service-timeWhen it comes to living comfortably in our area, your air conditioning system is a major player. With weather as hot as ours is for much of the year, your air conditioner is going to be putting in a lot of working hours. That is exactly why it is so important that you take every precaution possible to keep your system functioning properly and reliably. This includes taking care of any problems with your air conditioner as soon as you have any reason to believe that there is a problem to begin with.

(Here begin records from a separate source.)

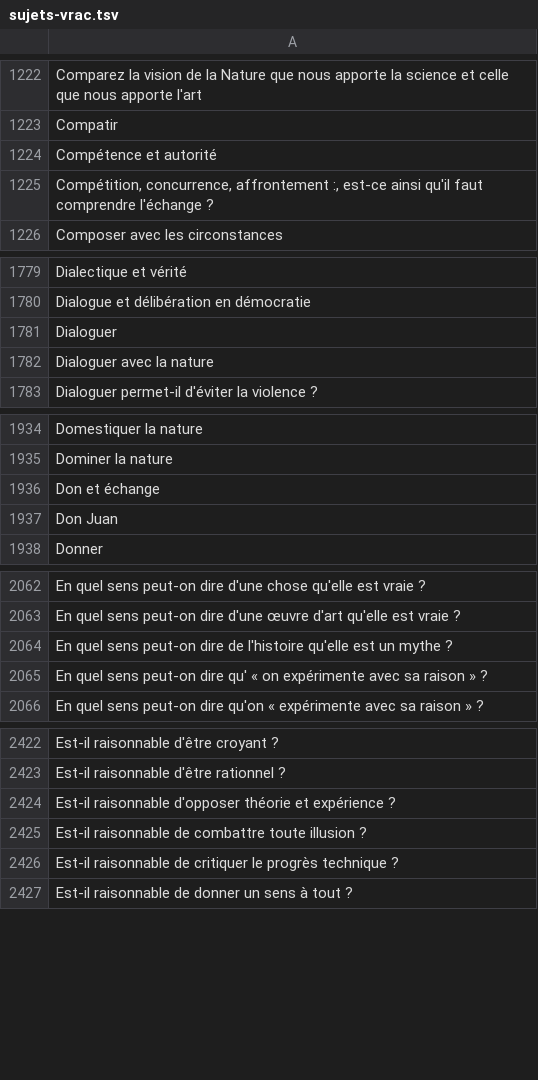
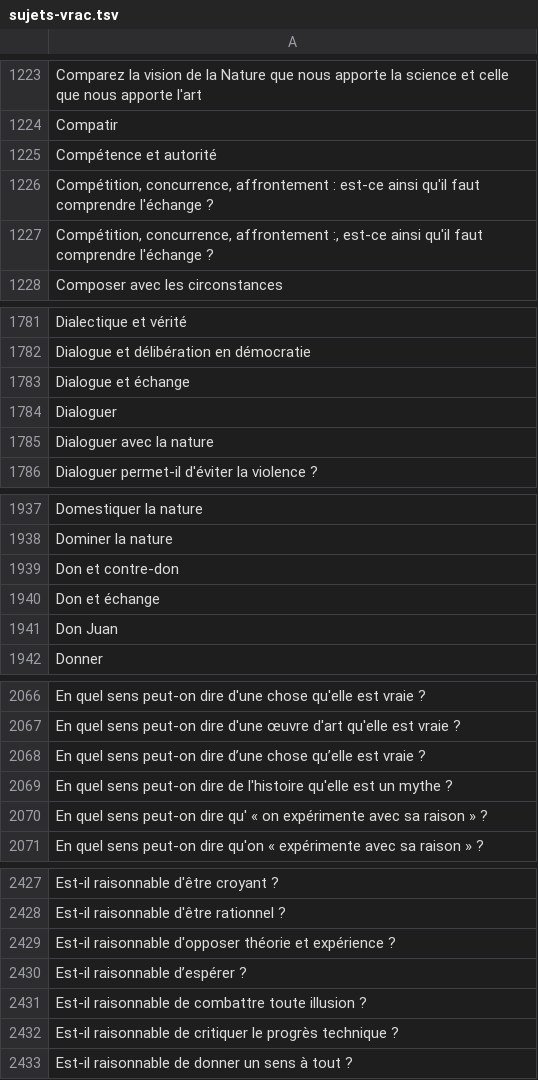
Before and after one commit to eyssette/sujets-philosophie, a TSV file: data/sujets-vrac.tsv, drawn as a sheet; only a part is shown, gaps mark what is left out; the diff covers the shown part only; the diff names each change by its address in the sheet, - before the commit and + after, or states it on an @@ line.

```diff
--- a/data/sujets-vrac.tsv
+++ b/data/sujets-vrac.tsv
+row 1226: Compétition, concurrence, affrontement : est-ce ainsi qu'il faut comprendre l'échange ?
+row 1783: Dialogue et échange
+row 1939: Don et contre-don
+row 2068: En quel sens peut-on dire d’une chose qu’elle est vraie ?
+row 2430: Est-il raisonnable d’espérer ?
```
Also changed, not shown: 81 added rows and 1 edited cell elsewhere in this file.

While a malfunctioning air conditioner is always bad news, the good news is that there are generally some warning signs that your system is struggling. Among the most common of these red flags are strange operating sounds. If your air conditioner doesn’t sound the way it usually does all of a sudden, don’t be fooled into thinking that it’s no big deal. Dial our number to have the problem resolved with professional AC repair in Mesa, AZ.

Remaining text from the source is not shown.